The office of Sen. Dick Durbin (D-Ill.) is working on draft legislation to require mandatory listing of dietary supplement products with FDA, industry sources said.
The sources did not share specific details of the draft language, but they indicated the legislation would address such fundamental issues as who would need to list their dietary supplements with FDA and when.
A staff member for Durbin, Joe Lapaille, did not immediately respond to an emailed request for comment.
Durbin in previous years has worked on dietary supplement issues—including a successful effort in 2006 to enact legislation that requires manufacturers report to FDA series adverse events associated with their products.
And he’s long been in favor of requiring supplement companies to provide additional information to FDA. Introduced a decade ago by Durbin and Sen. Richard Blumenthal (D-Conn.), the “Dietary Supplement Labeling Act” would have required manufacturers to register their products with FDA, as well as provide a description of each supplement, a list of ingredients and a copy of the label.

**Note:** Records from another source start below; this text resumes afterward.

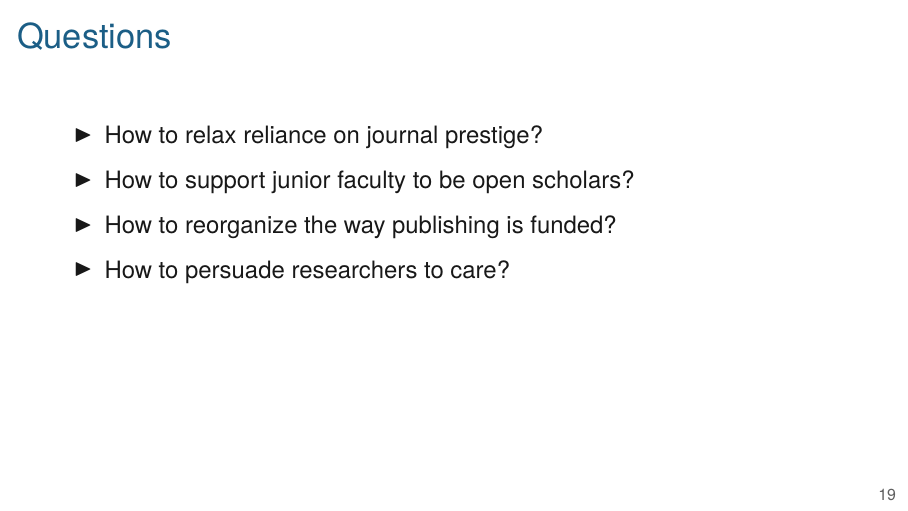
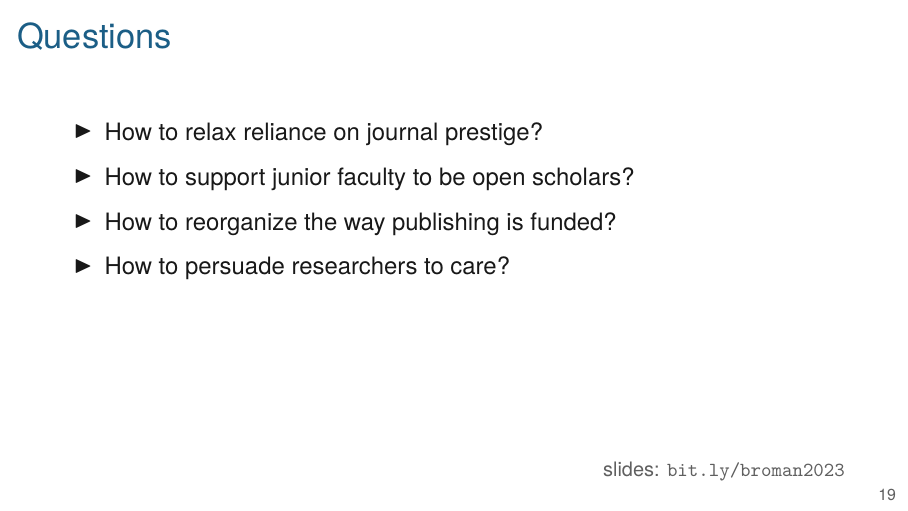
Before and after one commit to kbroman/Talk_Big10Libs, LaTeX slides (oa2023.tex): page 25 of 25. Compiled offline with XeLaTeX.

Commit message:
Add link to slides on final slide

```diff
--- a/oa2023.tex
+++ b/oa2023.tex
@@ -513,6 +513,12 @@ Association}
 \item How to persuade researchers to care?
   \ei
 
+  \vspace{30mm}
+  \hfill
+  {\footnotesize \lolit slides: \href{https://bit.ly/broman2023}{\tt \lolit bit.ly/broman2023}
+  }
+
+
   \note{
     I'll end with some of my own questions.
 
```
Also changed, not shown: docs/oa2023.pdf, docs/oa2023_notes.pdf.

The bill didn’t advance in the Senate, but in recent years, FDA has vigorously advocated for mandatory product listing. The agency cannot effectively police the vast dietary supplement marketplace if it doesn’t know about all the products being sold in the U.S., according to FDA and others who support its proposal.
The U.S. market contains as many as 80,000 dietary supplement products or more, based on FDA estimates. And annual sales have grown from an estimated $4 billion in 1994 to more than $55 billion in 2020, according to Nutrition Business Journal.
“FDA lacks the authority to require products marketed as ‘dietary supplements’ to be listed with the FDA, which would support agency action against non-compliant products and the manufacturers and/or distributors of such products,” an FDA spokesperson said via email. “Such authority would allow the FDA to know when new products are introduced, quickly identify and act against dangerous or otherwise illegal products, improve transparency and promote risk-based regulation.”
Some industry trade groups strongly support FDA’s proposal. Others are either opposed to it or neutral on the idea.
Critics have argued FDA already has access to ample information about dietary supplement products, including a “Dietary Supplement Label Database” maintained by the National Institutes of Health (NIH). According to NIH’s website, the database contains nearly 130,000 labels.
But “NIH is not a regulatory agency, and the issue here is adequate regulation of a product that’s underregulated at present,” said Dr. Peter Lurie, president of the Center for Science in the Public Interest (CSPI), an advocacy group in the nation’s capital.
He made those comments during a recent episode of ‘short legal briefs,’ a program produced by Natural Products Insider that explores the intersection of business, law and regulations in the dietary supplement market.
“The fact that NIH can scratch and sniff until they find a bunch of labels and stick them on the web some place is not the same thing as having a database that’s systematically collected, properly archived, searchable … and complete,” Lurie added. “We have no idea what fraction of all supplements those ones that the NIH happens to have found actually represent.”
The Pew Charitable Trusts, a public policy organization with offices in Philadelphia, Washington, D.C. and London, also supports mandatory listing of dietary supplements.
“The FDA needs comprehensive information about the products being sold and what’s in them to effectively monitor the market for consumer safety risks and quickly remove products with illegal and dangerous ingredients,” said Kathy Talkington, who oversees Pew’s health policy programs, in an emailed statement. “We’ve been encouraged to hear interest in product listing legislation from members of Congress in both chambers and on both sides of the aisle, and we’re hopeful that a bill will be introduced and considered this year.”
One question raised by industry is whether FDA has adequate authorities to enforce a dietary supplement product listing if it becomes a legal requirement, noted Diane McEnroe, a partner in New York with the law firm Sidley Austin LLP.
Some industry stakeholders have supported adding a provision to the law that would make it a “prohibited act” to fail to list a dietary supplement with FDA. But the specifics of any product listing legislation—including whether Durbin incorporates broader reforms to the Dietary Supplement Health and Education Act of 1994 (DSHEA)—remain to be seen.